Top 3 Microphones

  1. Jabra Evolve 65: I don’t have strong opinions on this particular headset/mic itself, but a headset mic which is a fixed distance from your mouth is the best option for most people. The sound from the Jabra Evolve 65 mic is clear and consistent, and it blocks out most of the external noise. This is not wired, but sounds decent, and allows me to move around my room.
  2. Samson G Track Pro: This wired USB microphone has the best sound but it’s a little more fussy. You need a quiet room with decent acoustics in your space (soft things, no echo) and you need to tolerate that it’s absolutely massive, heavy and has an industrial look to it.
  3. Apple Airpod Pros: They actually sounded decent and were a big upgrade from the first version of the Airpods (which sounded awful). They are compact, so if you are traveling, or on the go, they are not a bad option especially as they also have built in noise cancellation.

Detailed Comparison

For each of the devices (photos above for scale), I recorded a short clip saying exactly the same thing and did not do any post processing. Here are some photos of each one (my wife added the teddy bear to the shot), the audio clip and a short summary of how I think it sounds.
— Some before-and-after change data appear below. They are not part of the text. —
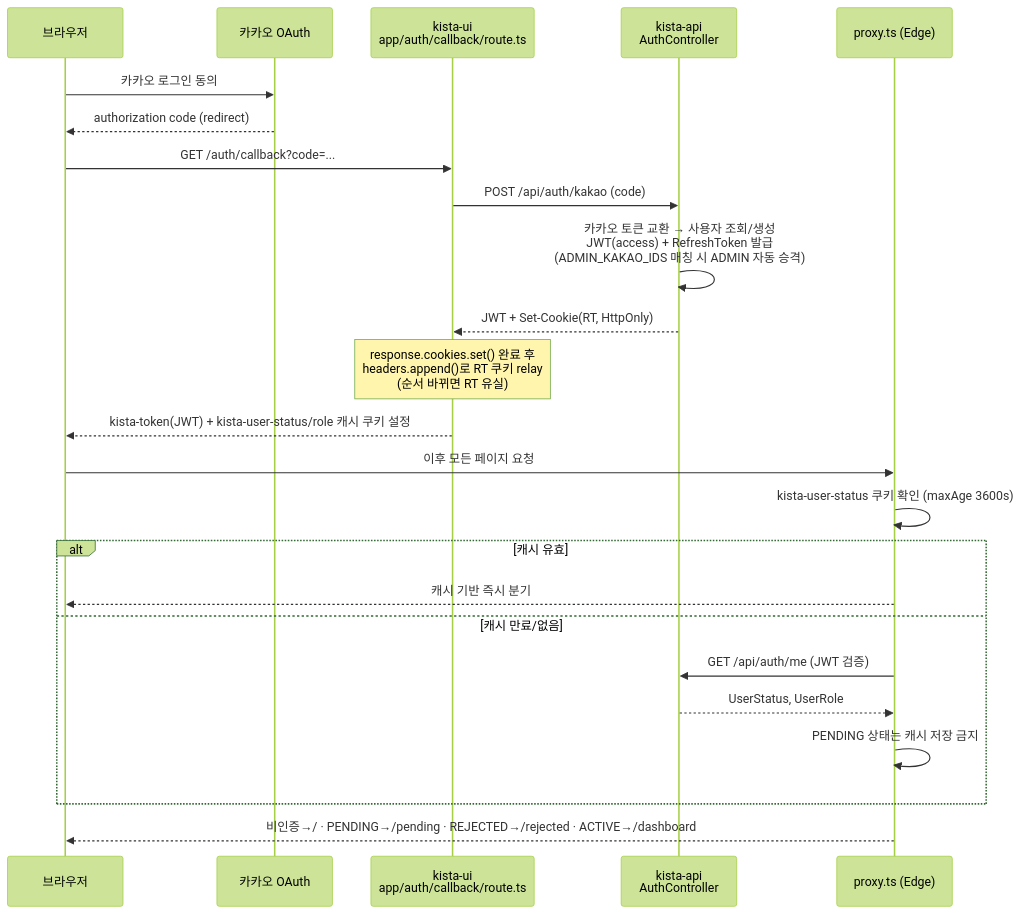
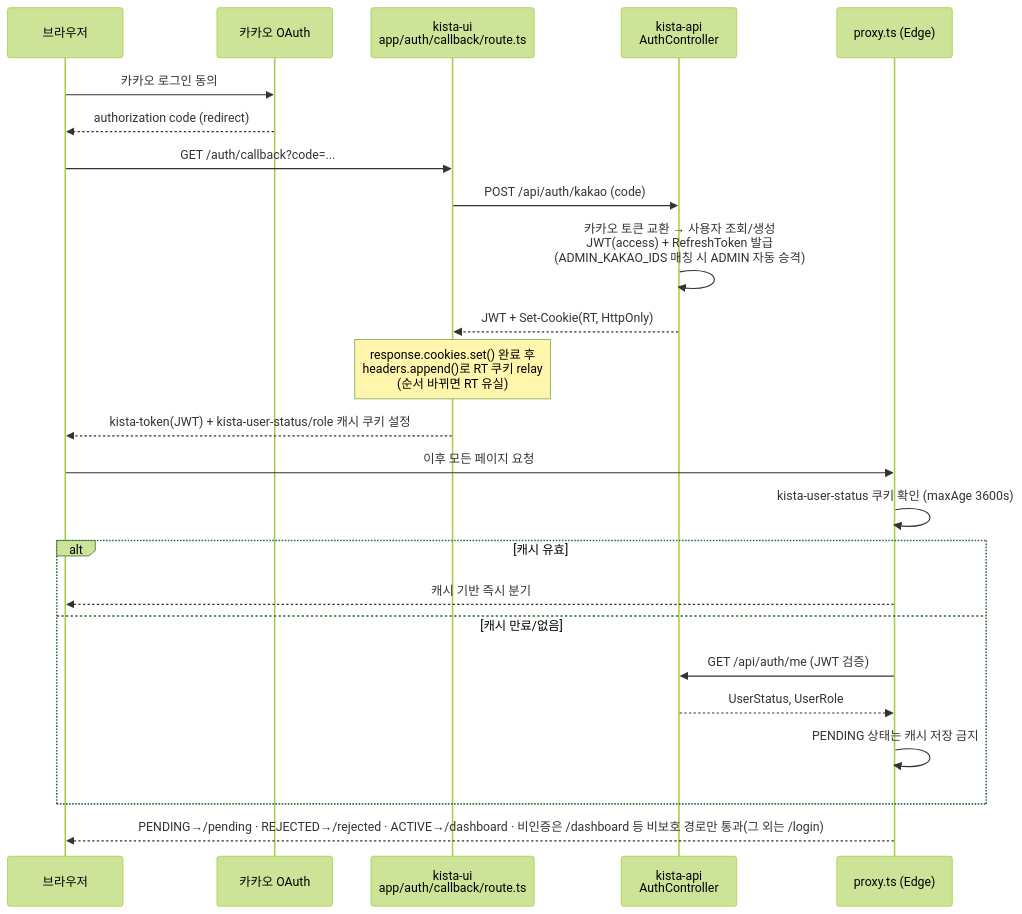
One commit to narafu/kista-ui changed the third of 4 diagrams in README.md. Above: the diagram before and after it, drawn with Mermaid (forest theme). The commit also changed 15 other files, not shown here.

````diff
--- a/README.md
+++ b/README.md
@@ -93,27 +93,27 @@
 ```mermaid
 sequenceDiagram
     participant B as 브라우저
     participant K as 카카오 OAuth
     participant CB as kista-ui<br/>app/auth/callback/route.ts
     participant API as kista-api<br/>AuthController
     participant P as proxy.ts (Edge)
 
     B->>K: 카카오 로그인 동의
     K-->>B: authorization code (redirect)
     B->>CB: GET /auth/callback?code=...
     CB->>API: POST /api/auth/kakao (code)
     API->>API: 카카오 토큰 교환 → 사용자 조회/생성<br/>JWT(access) + RefreshToken 발급<br/>(ADMIN_KAKAO_IDS 매칭 시 ADMIN 자동 승격)
     API-->>CB: JWT + Set-Cookie(RT, HttpOnly)
     Note over CB: response.cookies.set() 완료 후<br/>headers.append()로 RT 쿠키 relay<br/>(순서 바뀌면 RT 유실)
     CB-->>B: kista-token(JWT) + kista-user-status/role 캐시 쿠키 설정
     B->>P: 이후 모든 페이지 요청
     P->>P: kista-user-status 쿠키 확인 (maxAge 3600s)
     alt 캐시 유효
         P-->>B: 캐시 기반 즉시 분기
     else 캐시 만료/없음
         P->>API: GET /api/auth/me (JWT 검증)
         API-->>P: UserStatus, UserRole
         P->>P: PENDING 상태는 캐시 저장 금지
     end
-    P-->>B: 비인증→/ · PENDING→/pending · REJECTED→/rejected · ACTIVE→/dashboard
+    P-->>B: PENDING→/pending · REJECTED→/rejected · ACTIVE→/dashboard · 비인증은 /dashboard 등 비보호 경로만 통과(그 외는 /login)
 ```
````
I’ve ordered these from the best to the worst sounding, in my opinion.

Samson G Track Pro – $130

This microphone sounds leaps and bounds above the rest, but it’s big and needs to be a consistent distance away from your face so you can’t really move around while you are speaking, or it’s really distracting to the other person. The audio quality is fantastic, and makes you sound really clear. I recorded my YouTube video with this microphone.

Jabra Evolve 65 – $160

These sound clear, consistent and generally really good (especially the noise cancelling). The sound is a bit less ‘natural’ to me but all in all I was very impressed. These are my main pair of headphones for Zoom calls, and I’ve used them for around a year. The bluetooth pairing can be really annoying at the start of calls but a recent firmware update has made this much better.

I paid $160 for these last summer (June 2019), but they look to have gone up in price, possibly due a surge in demand as folks transition to working from home.

AirPod Pros – $230

These were surprisingly good despite not being that close to my mouth, but no where close to as good as the Jabras. The noise cancellation is adequate, and not a bad option on the go. They are a massive upgrade in sound quality from the first generation AirPods.

MacBook Pro 13 inch – $1700 (base model)

This does not sound great. It’s echo-ey and boomy and picks up a lot of background noise (although I was in a quiet place). I’d only use this if absolutely necessary.

Bose QC 35 II  – $350

Bluetooth Mic

This sounds pretty bad, and I would not recommend it. The audio is ‘grainy’ and it’s distractingly bad to hear. Please don’t use them.

Wired Mic

The wired microphone is a big upgrade to the bluetooth mic, and would rank above the Airpod Pros.

Apple AirPods First Generation – $130

These also sounded pretty bad, and I had no idea! I have been using them for calls for two years and am pretty sad about it now. I’m happy I’ve replaced them with the AirPod Pros (only last week, due to battery issues).

Beats Studio 3 – $220

In my opinion, this is the worst sounding headset. The audio is echoey, grainy, and overall absolutely terrible. Throw them to the curb or only ever use them for listening (which I don’t love either as they hurt my, large, ears).


When listening to the results, I was quite surprised at how much the audio quality can vary. The more expensive Bose and Beats headsets have really good sounding headphones, but really really bad microphones despite their high costs. I much prefer the Bose QC 35 to the Beats Studio3 for listening, for what it’s worth.

I think it’s worth investing in better audio, and with a wired USB headset with a boom mic it can be relatively affordable. You’ll get your message across more clearly and your friends and colleagues will enjoy your interactions more, without even realizing it.